May 19th is Bike to Work Day! At SGA, we believe that bicycling is a great way to demonstrate behavior change. Remember when you were a kid and you first learned how to ride a bike? At first, you were scared: Don’t let me fall! Of course, you fell. But then you got back up because you were motivated: Learn to ride a bike by yourself. This whole process involved removing barriers, while promoting motivators. In essence, the steps needed to change behavior.
So how do you remove barriers to get people to bike more or to get them to change? Here are three wheely good ways to overcome barriers:
1) Remove the perceived danger of riding by making the experience positive. A short bike ride can:
- Break down old perceptions: hard and scary
- Create new perceptions: easy and fun
2) To overcome resistance, start with baby steps. Overcoming one small step of the task is easier than tackling the whole task at one time.
3) Make bicycling a social norm. Get beginners to team up with other bike riders. If they are the only person riding, it feels odd, but if they see more people doing it, the more normal it becomes.
While it’s important to overcome barriers, it’s also crucial to promote the motivators. We asked SGA staff what their motivations were to bike to work. Here’s what they said:
“I love riding my bike to work. I ride to work to help create a friendly biking culture in Long Beach. Our city has this big goal of being named as the most bike-friendly city in America. It’s up to us to make this dream happen.” Joy Contreras

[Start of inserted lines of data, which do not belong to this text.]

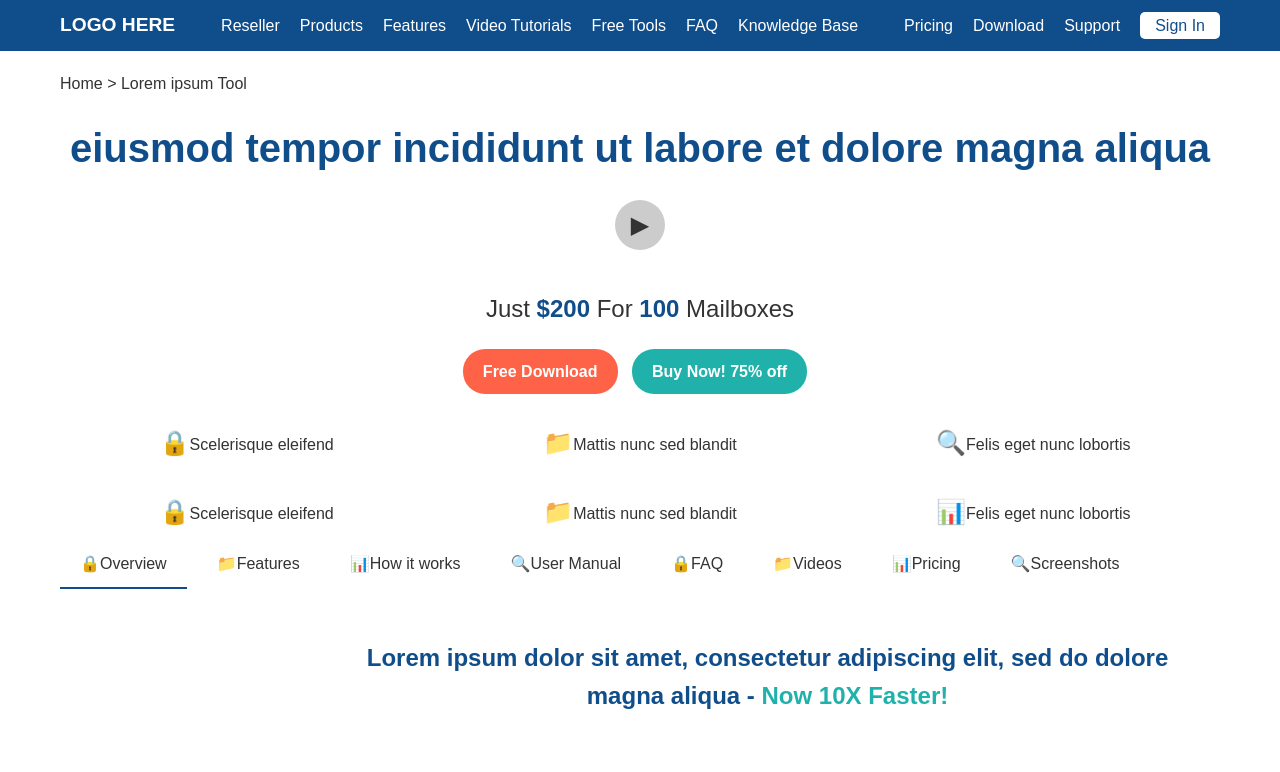
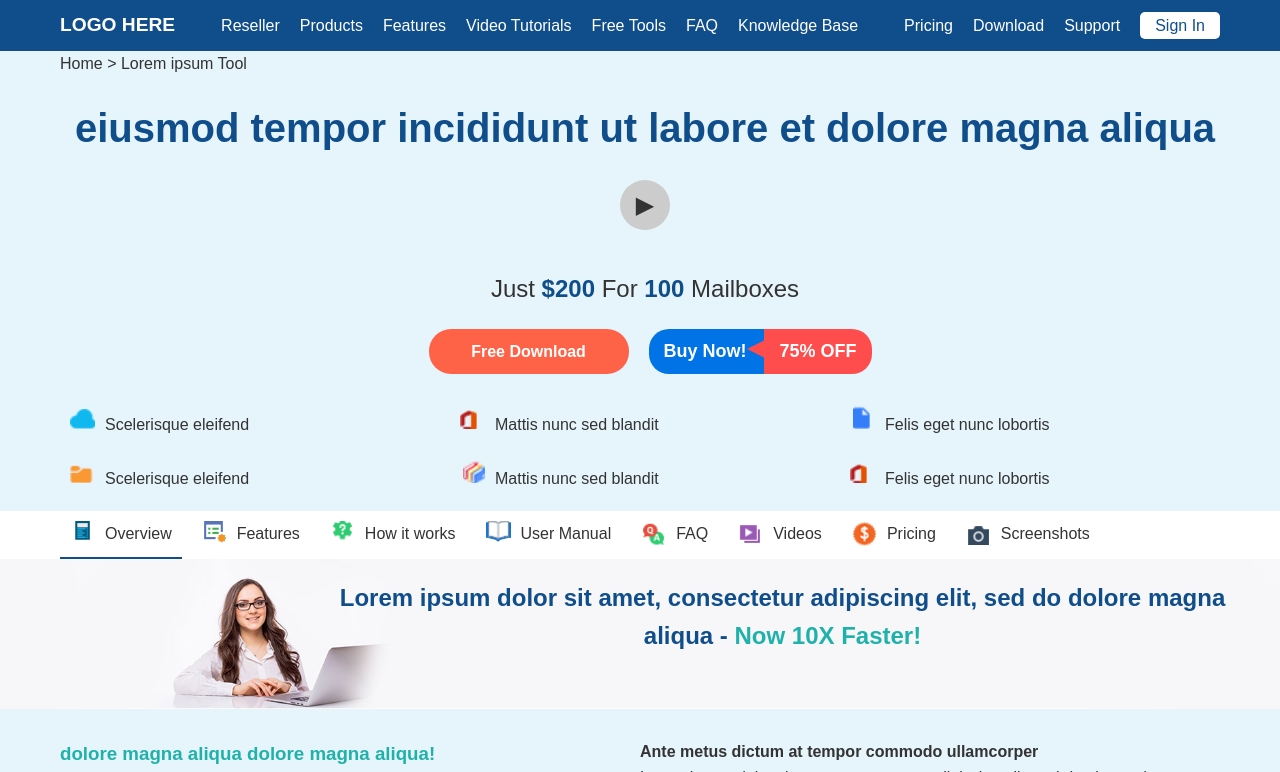
Before and after one commit to naveen42266/html_css_task, a plain HTML site: page index.html in a window 1280 px wide. Shown: the top 772 px of the page. Drawn offline with Linux system fonts and the light colour scheme.

Commit message:
second commit

```diff
--- a/css/style.css
+++ b/css/style.css
@@ -61,7 +61,15 @@ nav ul li {
 .main-content {
     max-width: 1200px;
     margin: 0 auto;
-    padding: 20px;
+    padding-left: 20px;
+    padding-right: 20px;
+}
+
+.main-content2 {
+    max-width: 1200px;
+    margin: 0 auto;
+    padding-left: 30px;
+    padding-right: 20px;
 }
 
 .breadcrumb {
@@ -99,29 +107,6 @@ h1 {
     color: #104e8b;
 }
 
-.cta-buttons {
-    margin: 20px 0;
-}
-
-.btn {
-    display: inline-block;
-    padding: 10px 20px;
-    border-radius: 22px;
-    margin-right: 10px;
-    font-weight: bold;
-}
-
-.btn-primary {
-    background-color: #ff6347;
-    color: white;
-    text-align: center;
-}
-
-.btn-secondary {
-    background-color: #20b2aa;
-    color: white;
-}
-
 .features {
     display: grid;
     grid-template-columns: repeat(3, 1fr);
@@ -141,10 +126,10 @@ h1 {
 }
 
 .feature-item {
-    text-align: center;
+    text-align: start;
     display: flex;
     flex-direction: row;
-    justify-content: center;
+    justify-content: start;
 }
 
 .feature-icon {
@@ -165,7 +150,7 @@ h1 {
 
 .tab {
     display: inline-flex;
-    padding: 10px 20px;
+    padding: 10px 10px;
     cursor: pointer;
     flex-shrink: 0;
 }
@@ -246,27 +231,29 @@ h1 {
     flex-direction: column;
     justify-content: center;
     padding: 20px;
-    margin-top: 30px;
     margin-bottom: 30px;
     background-size: cover;
-    background-position: -50px center;
     background-repeat: no-repeat;
+    min-height: 150px;
+    background-color: #F4F6FF;
 }
 
-@media (min-width: 768px) {
+@media (min-width: 1200px) {
     .content-image1 img {
         display: none;
     }
 
     .content-section1 {
-        background-image: url('./asserts/images/accelerate_img.jpg');
+        background-image: url('../asserts/images/accelerate_img.jpg');
         background-size: cover;
+        background-color: transparent;
     }
 }
 
 @media (max-width: 767px) {
     .content-section1 {
         background-image: none;
+        background-color: #F4F6FF;
     }
 
     .content-image1 img {
@@ -274,36 +261,67 @@ h1 {
     }
 }
 
+
+
 .content-section3 {
     position: relative;
     display: flex;
-    flex-direction: column;
     justify-content: center;
-    margin-bottom: 30px;
     background-size: cover;
     background-position: center;
     background-repeat: no-repeat;
+    min-height: 300px;
+    background-color: #F4F6FF;
+    padding: 20px;
 }
 
-@media (min-width: 768px) {
+.content-section3-text {
+    max-width: 1200px;
+    margin: 0 auto;
+    align-self: start;
+}
+
+@media (min-width: 1200px) {
     .content-image3 img {
         display: none;
     }
 
     .content-section3 {
-        background-image: url('./asserts/images/bg-how-does-office365-mailbox-work.jpg');
+        background-image: url('../asserts/images/bg-how-does-office365-mailbox-work.jpg');
     }
+
 }
 
 @media (max-width: 767px) {
     .content-section3 {
         background-image: none;
+        background-color: #F4F6FF;
     }
 
     .content-image3 img {
         display: block;
     }
+
 }
+
+
+.content-text-flex3 {
+    display: flex;
+    flex-direction: row;
+    text-align: center;
+    width: 100%;
+}
+
+@media (min-width: 1200px) {
+    .content-text-flex3 .side-space3 {
+        width: 75%;
+    }
+
+    .content-text-flex3 {
+        width: 25%;
+    }
+}
+
 
 .content-text {
     flex: 1;
@@ -344,7 +362,7 @@ h2 {
     width: 100%;
 }
 
-@media (min-width: 768px) {
+@media (min-width: 1200px) {
     .content-text-flex .side-space {
         width: 25%;
     }
@@ -446,6 +464,87 @@ footer {
     width: 50%;
 }
 
+
+.product-icon {
+    width: 25px;
+    height: 25px;
+    background-image: url('../asserts/images/product-icon-sprites.png');
+    background-size: 100% auto;
+    background-repeat: no-repeat;
+    margin-right: 10px;
+}
+
+.product-logo1 .product-icon {
+    background-position: 0px 0px;
+}
+
+.product-logo2 .product-icon {
+    background-position: 0px -35px;
+}
+
+.product-logo3 .product-icon {
+    background-position: 0px -70px;
+}
+
+.product-logo4 .product-icon {
+    background-position: 0px -105px;
+}
+
+.product-logo5 .product-icon {
+    background-position: 0px -140px;
+}
+
+.product-logo6 .product-icon {
+    background-position: 0px -175px;
+}
+
+.product-logo7 .product-icon {
+    background-position: 0px -210px;
+}
+
+.product-logo8 .product-icon {
+    background-position: 0px -245px;
+}
+
+
+
+.other-icon {
+    width: 25px;
+    height: 25px;
+    background-image: url('../asserts/images/otherlinks-sprite.png');
+    background-size: 100% auto;
+    background-repeat: no-repeat;
+    margin-right: 10px;
+}
+
+.other-logo1 .other-icon {
+    background-position: 0px 5px;
+}
+
+.other-logo2 .other-icon {
+    background-position: 0px -24px;
+}
+
+.other-logo3 .other-icon {
+    background-position: 0px -55px;
+}
+
+.other-logo4 .other-icon {
+    background-position: 0px -97px;
+}
+
+.other-logo5 .other-icon {
+    background-position: 3px -129px;
+}
+
+.other-logo6 .other-icon {
+    background-position: 3px -233px;
+}
+
+
+
+
+
 @media (max-width: 768px) {
     .two-column {
         flex-direction: column;
@@ -505,3 +604,83 @@ footer {
         margin-bottom: 10px;
     }
 }
+
+
+.cta-buttons {
+    display: flex;
+    flex-direction: column;
+    justify-content: center;
+    align-items: center;
+    flex-direction: column; /* Stack vertically by default */
+    gap: 20px; /* Space between buttons */
+    margin: 20px 0;
+}
+
+.btn {
+    padding: 10px 20px;
+    border-radius: 22px;
+    font-weight: bold;
+}
+
+.btn-primary {
+    background-color: #ff6347;
+    color: white;
+    text-align: center;
+    width: 200px;
+}
+
+.btn-secondary {
+    background-color: #20b2aa;
+    color: white;
+}
+
+.buy-now-btn {
+    position: relative;
+    padding: 12px 55px 12px 15px;
+    background-color: #0073e6;
+    color: white;
+    font-size: 18px;
+    font-weight: bold;
+    border: none;
+    border-radius: 20px;
+    cursor: pointer;
+    text-align: start;
+    margin-right: 60px;
+    /* width: 80%; */
+}
+
+.buy-now-btn .discount {
+    position: absolute;
+    top: 0;
+    right: -70px;
+    background-color: #ff4d4d;
+    color: white;
+    font-size: 18px;
+    font-weight: bold;
+    padding: 12px 15px;
+    border-radius: 0 20px 20px 0;
+}
+
+.buy-now-btn:hover {
+    background-color: #005bb5;
+}
+
+.buy-now-btn .triangle {
+    position: absolute;
+    top: 10px;
+    right: 35px;
+    width: 0;
+    height: 0;
+    rotate: -90deg;
+    border-left: 10px solid transparent;  /* Adjust size */
+    border-right: 10px solid transparent; /* Adjust size */
+    border-bottom: 20px solid #ff4d4d;        /* Color of the triangle */
+}
+
+
+/* Media query for screens above 768px */
+@media (min-width: 768px) {
+    .cta-buttons {
+        flex-direction: row; /* Align buttons horizontally */
+    }
+}
--- a/index.html
+++ b/index.html
@@ -54,86 +54,107 @@
     </header>
 
     <!-- Main content section -->
-    <div class="main-content">
-        <div class="breadcrumb">
+    <div style="background-color: #e6f4fb; padding-bottom: 20px;">
+        <div class="breadcrumb main-content">
             <a href="#">Home</a> > Lorem ipsum Tool
         </div>
 
-        <div class="hero-section">
+        <div class="hero-section main-content2">
             <h1>eiusmod tempor incididunt ut labore et dolore magna aliqua</h1>
             <div class="play-button">▶</div>
             <div class="pricing">
                 Just <strong>$200</strong> For <strong>100</strong> Mailboxes
             </div>
+            <!-- <div class="cta-buttons">
+                <a href="#" class="btn btn-primary">Free Download</a>
+                <a href="#" class="btn btn-secondary">Buy Now! 75% off</a>
+                <div class="btn-container btn ">
+                    <button class="buy-now-btn">
+                        Buy Now!
+                        <span class="discount">75% OFF</span>
+                    </button>
+                </div>
+
+            </div> -->
+
             <div class="cta-buttons">
                 <a href="#" class="btn btn-primary">Free Download</a>
-                <a href="#" class="btn btn-secondary">Buy Now! 75% off</a>
+                <div class="btn-container">
+                    <button class="buy-now-btn">
+                        Buy Now!
+                        <div class="triangle"></div>
+                        <span class="discount">75% OFF</span>
+                    </button>
                 </div>
             </div>
+
+
+
+        </div>
         <!-- Features -->
-        <div class="features">
-            <div class="feature-item">
-                <div class="feature-icon">🔒</div>
+        <div class="features main-content2">
+            <div class="feature-item other-logo other-logo1">
+                <div class=" other-icon"></div>
                 <p>Scelerisque eleifend</p>
             </div>
-            <div class="feature-item">
-                <div class="feature-icon">📁</div>
+            <div class="feature-item other-logo other-logo3">
+                <div class=" other-icon"></div>
                 <p>Mattis nunc sed blandit</p>
             </div>
-            <div class="feature-item">
-                <div class="feature-icon">🔍</div>
+            <div class="feature-item other-logo other-logo5">
+                <div class=" other-icon"></div>
                 <p>Felis eget nunc lobortis</p>
             </div>
-            <div class="feature-item">
-                <div class="feature-icon">🔒</div>
+            <div class="feature-item other-logo other-logo2">
+                <div class=" other-icon"></div>
                 <p>Scelerisque eleifend</p>
             </div>
-            <div class="feature-item">
-                <div class="feature-icon">📁</div>
+            <div class="feature-item other-logo other-logo6">
+                <div class=" other-icon"></div>
                 <p>Mattis nunc sed blandit</p>
             </div>
-            <div class="feature-item">
-                <div class="feature-icon">📊</div>
+            <div class="feature-item other-logo other-logo3">
+                <div class=" other-icon"></div>
                 <p>Felis eget nunc lobortis</p>
             </div>
         </div>
-
+    </div>
     <!-- Tabs -->
-        <div class="tabs">
-            <div class="tab active">
-                <div>🔒</div>
+    <div class="tabs main-content" style="background-color: white;">
+        <div class="tab active product-logo product-logo1">
+            <div class="product-icon"></div>
             <div>Overview</div>
         </div>
-            <div class="tab">
-                <div>📁</div>
+        <div class="tab product-logo product-logo2">
+            <div class="product-icon"></div>
             <div>Features</div>
         </div>
-            <div class="tab">
-                <div>📊</div>
+        <div class="tab product-logo product-logo3">
+            <div class="product-icon"></div>
             <div>How it works</div>
         </div>
-            <div class="tab">
-                <div>🔍</div>
+        <div class="tab product-logo product-logo4">
+            <div class="product-icon"></div>
             <div>User Manual</div>
         </div>
-            <div class="tab">
-                <div>🔒</div>
+        <div class="tab product-logo product-logo5">
+            <div class="product-icon"></div>
             <div>FAQ</div>
         </div>
-            <div class="tab">
-                <div>📁</div>
+        <div class="tab product-logo product-logo6">
+            <div class="product-icon"></div>
             <div>Videos</div>
         </div>
-            <div class="tab">
-                <div>📊</div>
+        <div class="tab product-logo product-logo7">
+            <div class="product-icon"></div>
             <div>Pricing</div>
         </div>
-            <div class="tab">
-                <div>🔍</div>
+        <div class="tab product-logo product-logo8">
+            <div class="product-icon"></div>
             <div>Screenshots</div>
         </div>
     </div>
-
+    <div  style="background-color: #e6f4fb;">
         <!-- Content 1 -->
         <div class="content-section1 inline-flex">
             <div class="content-text content-text-flex">
@@ -145,7 +166,7 @@
         </div>
 
         <!-- Content 2 -->
-        <div class="content-section">
+        <div class="content-section main-content">
             <div class="content-text">
                 <div class="two-column">
                     <div>
@@ -204,7 +225,7 @@
 
         <!-- Content 3 -->
         <div class="content-section3 inline-flex content-image3">
-            <div class="content-text" style="padding: 20px;">
+            <div class="content-text content-section3-text" style="width: 100%;">
                 <h2>Quisque egestas diam in arcu cursus euismod</h2>
                 <p>sed do eiusmod tempor incididunt ut labore et dolore magna aliqua</p>
                 <ul class="numbered-list">
```
Lines whose indentation alone changed are shown as unchanged.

“Biking to work makes me feel good, charges me with positivity, and allows me to enjoy the outside. I also want to show my daughter that cars aren’t the only way of transportation, especially for short distances.” Anya Liddiard
“I ride to get one less car off the road and a little bit less carbon going into the air. I ride 10 miles each way which gives me time to clear my mind and gets in my daily exercise in one fell swoop.” Stephen Groner
Changing behavior isn’t easy, but it can be done. Remember, change is like riding a bicycle. Hard at first, but easier as you practice.